===== GIVEN RECORDS
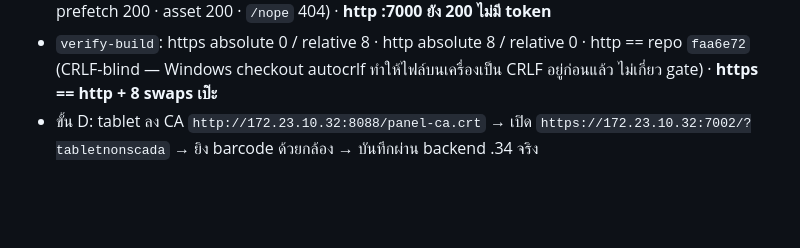
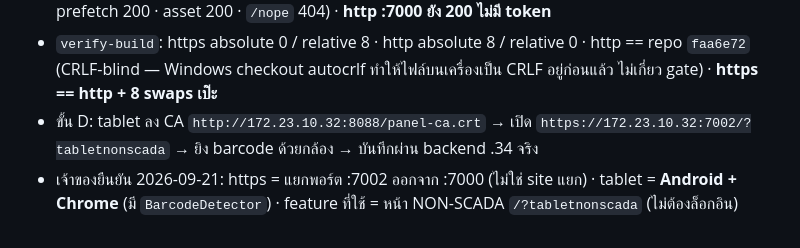
Before and after one commit to distrotion/WEBMANAGER, a Markdown page: HTTPS-PLAN.md, the part around the change. Drawn GitHub-style; blank space fills up the shorter version.

Commit message:
record owner confirmation: separate https port, Android Chrome tablet, NON-SCADA page
Co-Authored-By: Claude Fable 5.1 <noreply@anthropic.com>

```diff
--- a/HTTPS-PLAN.md
+++ b/HTTPS-PLAN.md
@@ -162,3 +162,4 @@ error.log (14 Jul → 18 Sep): สะอาด — มีแค่ `[emerg] bind
 - `https/enable {https_port:7002, entry_query:"tabletnonscada"}` → `verify-https`: chain+SAN ผ่าน CA กลาง · entry gate 7/7 (`/` 403 · `/?tabletnonscada` 200 · `/index.html` 403 · curl 403 · SW prefetch 200 · asset 200 · `/nope` 404) · **http :7000 ยัง 200 ไม่มี token**
 - `verify-build`: https absolute 0 / relative 8 · http absolute 8 / relative 0 · http == repo `faa6e72` (CRLF-blind — Windows checkout autocrlf ทำให้ไฟล์บนเครื่องเป็น CRLF อยู่ก่อนแล้ว ไม่เกี่ยว gate) · **https == http + 8 swaps เป๊ะ**
 - ขั้น D: tablet ลง CA `http://172.23.10.32:8088/panel-ca.crt` → เปิด `https://172.23.10.32:7002/?tabletnonscada` → ยิง barcode ด้วยกล้อง → บันทึกผ่าน backend .34 จริง
+- เจ้าของยืนยัน 2026-09-21: https = แยกพอร์ต :7002 ออกจาก :7000 (ไม่ใช่ site แยก) · tablet = **Android + Chrome** (มี `BarcodeDetector`) · feature ที่ใช้ = หน้า NON-SCADA `/?tabletnonscada` (ไม่ต้องล็อกอิน)
```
==========
§ **PROBLEM**
Leave out the pictures and set down all of the data exactly.

§ **TASK RESPONSE**
Before and after one commit to distrotion/WEBMANAGER, a Markdown page: HTTPS-PLAN.md, the part around the change. Drawn GitHub-style; blank space fills up the shorter version.

Commit message:
record owner confirmation: separate https port, Android Chrome tablet, NON-SCADA page
Co-Authored-By: Claude Fable 5.1 <noreply@anthropic.com>

```diff
--- a/HTTPS-PLAN.md
+++ b/HTTPS-PLAN.md
@@ -162,3 +162,4 @@ error.log (14 Jul → 18 Sep): สะอาด — มีแค่ `[emerg] bind
 - `https/enable {https_port:7002, entry_query:"tabletnonscada"}` → `verify-https`: chain+SAN ผ่าน CA กลาง · entry gate 7/7 (`/` 403 · `/?tabletnonscada` 200 · `/index.html` 403 · curl 403 · SW prefetch 200 · asset 200 · `/nope` 404) · **http :7000 ยัง 200 ไม่มี token**
 - `verify-build`: https absolute 0 / relative 8 · http absolute 8 / relative 0 · http == repo `faa6e72` (CRLF-blind — Windows checkout autocrlf ทำให้ไฟล์บนเครื่องเป็น CRLF อยู่ก่อนแล้ว ไม่เกี่ยว gate) · **https == http + 8 swaps เป๊ะ**
 - ขั้น D: tablet ลง CA `http://172.23.10.32:8088/panel-ca.crt` → เปิด `https://172.23.10.32:7002/?tabletnonscada` → ยิง barcode ด้วยกล้อง → บันทึกผ่าน backend .34 จริง
+- เจ้าของยืนยัน 2026-09-21: https = แยกพอร์ต :7002 ออกจาก :7000 (ไม่ใช่ site แยก) · tablet = **Android + Chrome** (มี `BarcodeDetector`) · feature ที่ใช้ = หน้า NON-SCADA `/?tabletnonscada` (ไม่ต้องล็อกอิน)
```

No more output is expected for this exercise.